SUPPLIED MATERIAL:
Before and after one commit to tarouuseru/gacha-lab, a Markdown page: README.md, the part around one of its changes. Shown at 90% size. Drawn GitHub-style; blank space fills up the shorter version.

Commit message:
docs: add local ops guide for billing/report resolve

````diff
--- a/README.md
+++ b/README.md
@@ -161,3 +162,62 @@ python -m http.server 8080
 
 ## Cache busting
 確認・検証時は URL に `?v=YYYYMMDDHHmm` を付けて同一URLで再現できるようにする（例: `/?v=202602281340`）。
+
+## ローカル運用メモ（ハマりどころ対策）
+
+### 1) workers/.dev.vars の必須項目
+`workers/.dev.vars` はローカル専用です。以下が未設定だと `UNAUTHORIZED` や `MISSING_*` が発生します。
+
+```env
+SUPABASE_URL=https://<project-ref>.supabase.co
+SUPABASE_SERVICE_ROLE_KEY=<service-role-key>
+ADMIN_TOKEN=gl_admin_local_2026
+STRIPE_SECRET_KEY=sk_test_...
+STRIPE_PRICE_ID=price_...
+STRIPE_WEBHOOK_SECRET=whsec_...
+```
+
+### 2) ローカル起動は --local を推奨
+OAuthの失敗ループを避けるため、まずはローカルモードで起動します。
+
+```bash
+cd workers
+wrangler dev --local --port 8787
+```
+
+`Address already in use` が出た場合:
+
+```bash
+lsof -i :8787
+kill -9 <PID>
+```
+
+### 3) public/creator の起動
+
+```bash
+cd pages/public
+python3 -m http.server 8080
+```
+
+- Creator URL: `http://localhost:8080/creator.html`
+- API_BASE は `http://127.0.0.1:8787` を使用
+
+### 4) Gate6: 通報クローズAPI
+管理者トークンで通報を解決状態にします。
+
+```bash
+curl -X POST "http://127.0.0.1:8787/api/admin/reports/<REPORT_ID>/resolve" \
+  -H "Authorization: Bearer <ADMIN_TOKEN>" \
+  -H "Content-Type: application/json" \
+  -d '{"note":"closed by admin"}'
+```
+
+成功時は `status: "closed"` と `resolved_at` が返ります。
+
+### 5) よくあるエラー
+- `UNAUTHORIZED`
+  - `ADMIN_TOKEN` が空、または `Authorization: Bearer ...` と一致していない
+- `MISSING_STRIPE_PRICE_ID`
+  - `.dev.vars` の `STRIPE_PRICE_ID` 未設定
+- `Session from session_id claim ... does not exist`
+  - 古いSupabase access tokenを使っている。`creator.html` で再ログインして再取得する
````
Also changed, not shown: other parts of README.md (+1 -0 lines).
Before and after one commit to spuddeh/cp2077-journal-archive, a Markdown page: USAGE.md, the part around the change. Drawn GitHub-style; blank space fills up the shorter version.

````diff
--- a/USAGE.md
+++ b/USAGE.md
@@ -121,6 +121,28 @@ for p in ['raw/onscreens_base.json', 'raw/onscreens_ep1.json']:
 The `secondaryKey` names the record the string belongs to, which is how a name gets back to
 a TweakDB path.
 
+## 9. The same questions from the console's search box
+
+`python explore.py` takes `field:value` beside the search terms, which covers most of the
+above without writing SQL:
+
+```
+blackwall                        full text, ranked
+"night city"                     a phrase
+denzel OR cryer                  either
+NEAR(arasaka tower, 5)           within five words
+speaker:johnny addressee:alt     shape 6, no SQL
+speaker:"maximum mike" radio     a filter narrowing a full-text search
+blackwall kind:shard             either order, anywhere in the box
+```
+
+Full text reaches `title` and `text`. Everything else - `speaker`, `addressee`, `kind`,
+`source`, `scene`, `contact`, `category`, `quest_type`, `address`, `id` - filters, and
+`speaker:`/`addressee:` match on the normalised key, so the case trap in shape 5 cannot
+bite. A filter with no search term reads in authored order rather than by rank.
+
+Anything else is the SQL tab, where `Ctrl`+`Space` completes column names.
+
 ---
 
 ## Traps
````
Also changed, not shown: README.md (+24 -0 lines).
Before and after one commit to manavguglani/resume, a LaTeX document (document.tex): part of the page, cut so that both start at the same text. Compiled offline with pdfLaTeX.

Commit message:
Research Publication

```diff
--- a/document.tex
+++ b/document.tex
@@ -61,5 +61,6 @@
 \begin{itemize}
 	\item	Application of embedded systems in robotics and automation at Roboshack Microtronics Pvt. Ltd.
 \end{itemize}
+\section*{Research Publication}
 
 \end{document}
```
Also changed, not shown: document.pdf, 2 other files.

EXERCISE INSTRUCTIONS: Go through the entries above and restate each one exactly.

EXERCISE RESULT:
Before and after one commit to tarouuseru/gacha-lab, a Markdown page: README.md, the part around one of its changes. Shown at 90% size. Drawn GitHub-style; blank space fills up the shorter version.

Commit message:
docs: add local ops guide for billing/report resolve

````diff
--- a/README.md
+++ b/README.md
@@ -161,3 +162,62 @@ python -m http.server 8080
 
 ## Cache busting
 確認・検証時は URL に `?v=YYYYMMDDHHmm` を付けて同一URLで再現できるようにする（例: `/?v=202602281340`）。
+
+## ローカル運用メモ（ハマりどころ対策）
+
+### 1) workers/.dev.vars の必須項目
+`workers/.dev.vars` はローカル専用です。以下が未設定だと `UNAUTHORIZED` や `MISSING_*` が発生します。
+
+```env
+SUPABASE_URL=https://<project-ref>.supabase.co
+SUPABASE_SERVICE_ROLE_KEY=<service-role-key>
+ADMIN_TOKEN=gl_admin_local_2026
+STRIPE_SECRET_KEY=sk_test_...
+STRIPE_PRICE_ID=price_...
+STRIPE_WEBHOOK_SECRET=whsec_...
+```
+
+### 2) ローカル起動は --local を推奨
+OAuthの失敗ループを避けるため、まずはローカルモードで起動します。
+
+```bash
+cd workers
+wrangler dev --local --port 8787
+```
+
+`Address already in use` が出た場合:
+
+```bash
+lsof -i :8787
+kill -9 <PID>
+```
+
+### 3) public/creator の起動
+
+```bash
+cd pages/public
+python3 -m http.server 8080
+```
+
+- Creator URL: `http://localhost:8080/creator.html`
+- API_BASE は `http://127.0.0.1:8787` を使用
+
+### 4) Gate6: 通報クローズAPI
+管理者トークンで通報を解決状態にします。
+
+```bash
+curl -X POST "http://127.0.0.1:8787/api/admin/reports/<REPORT_ID>/resolve" \
+  -H "Authorization: Bearer <ADMIN_TOKEN>" \
+  -H "Content-Type: application/json" \
+  -d '{"note":"closed by admin"}'
+```
+
+成功時は `status: "closed"` と `resolved_at` が返ります。
+
+### 5) よくあるエラー
+- `UNAUTHORIZED`
+  - `ADMIN_TOKEN` が空、または `Authorization: Bearer ...` と一致していない
+- `MISSING_STRIPE_PRICE_ID`
+  - `.dev.vars` の `STRIPE_PRICE_ID` 未設定
+- `Session from session_id claim ... does not exist`
+  - 古いSupabase access tokenを使っている。`creator.html` で再ログインして再取得する
````
Also changed, not shown: other parts of README.md (+1 -0 lines).
Before and after one commit to spuddeh/cp2077-journal-archive, a Markdown page: USAGE.md, the part around the change. Drawn GitHub-style; blank space fills up the shorter version.

````diff
--- a/USAGE.md
+++ b/USAGE.md
@@ -121,6 +121,28 @@ for p in ['raw/onscreens_base.json', 'raw/onscreens_ep1.json']:
 The `secondaryKey` names the record the string belongs to, which is how a name gets back to
 a TweakDB path.
 
+## 9. The same questions from the console's search box
+
+`python explore.py` takes `field:value` beside the search terms, which covers most of the
+above without writing SQL:
+
+```
+blackwall                        full text, ranked
+"night city"                     a phrase
+denzel OR cryer                  either
+NEAR(arasaka tower, 5)           within five words
+speaker:johnny addressee:alt     shape 6, no SQL
+speaker:"maximum mike" radio     a filter narrowing a full-text search
+blackwall kind:shard             either order, anywhere in the box
+```
+
+Full text reaches `title` and `text`. Everything else - `speaker`, `addressee`, `kind`,
+`source`, `scene`, `contact`, `category`, `quest_type`, `address`, `id` - filters, and
+`speaker:`/`addressee:` match on the normalised key, so the case trap in shape 5 cannot
+bite. A filter with no search term reads in authored order rather than by rank.
+
+Anything else is the SQL tab, where `Ctrl`+`Space` completes column names.
+
 ---
 
 ## Traps
````
Also changed, not shown: README.md (+24 -0 lines).
Before and after one commit to manavguglani/resume, a LaTeX document (document.tex): part of the page, cut so that both start at the same text. Compiled offline with pdfLaTeX.

Commit message:
Research Publication

```diff
--- a/document.tex
+++ b/document.tex
@@ -61,5 +61,6 @@
 \begin{itemize}
 	\item	Application of embedded systems in robotics and automation at Roboshack Microtronics Pvt. Ltd.
 \end{itemize}
+\section*{Research Publication}
 
 \end{document}
```
Also changed, not shown: document.pdf, 2 other files.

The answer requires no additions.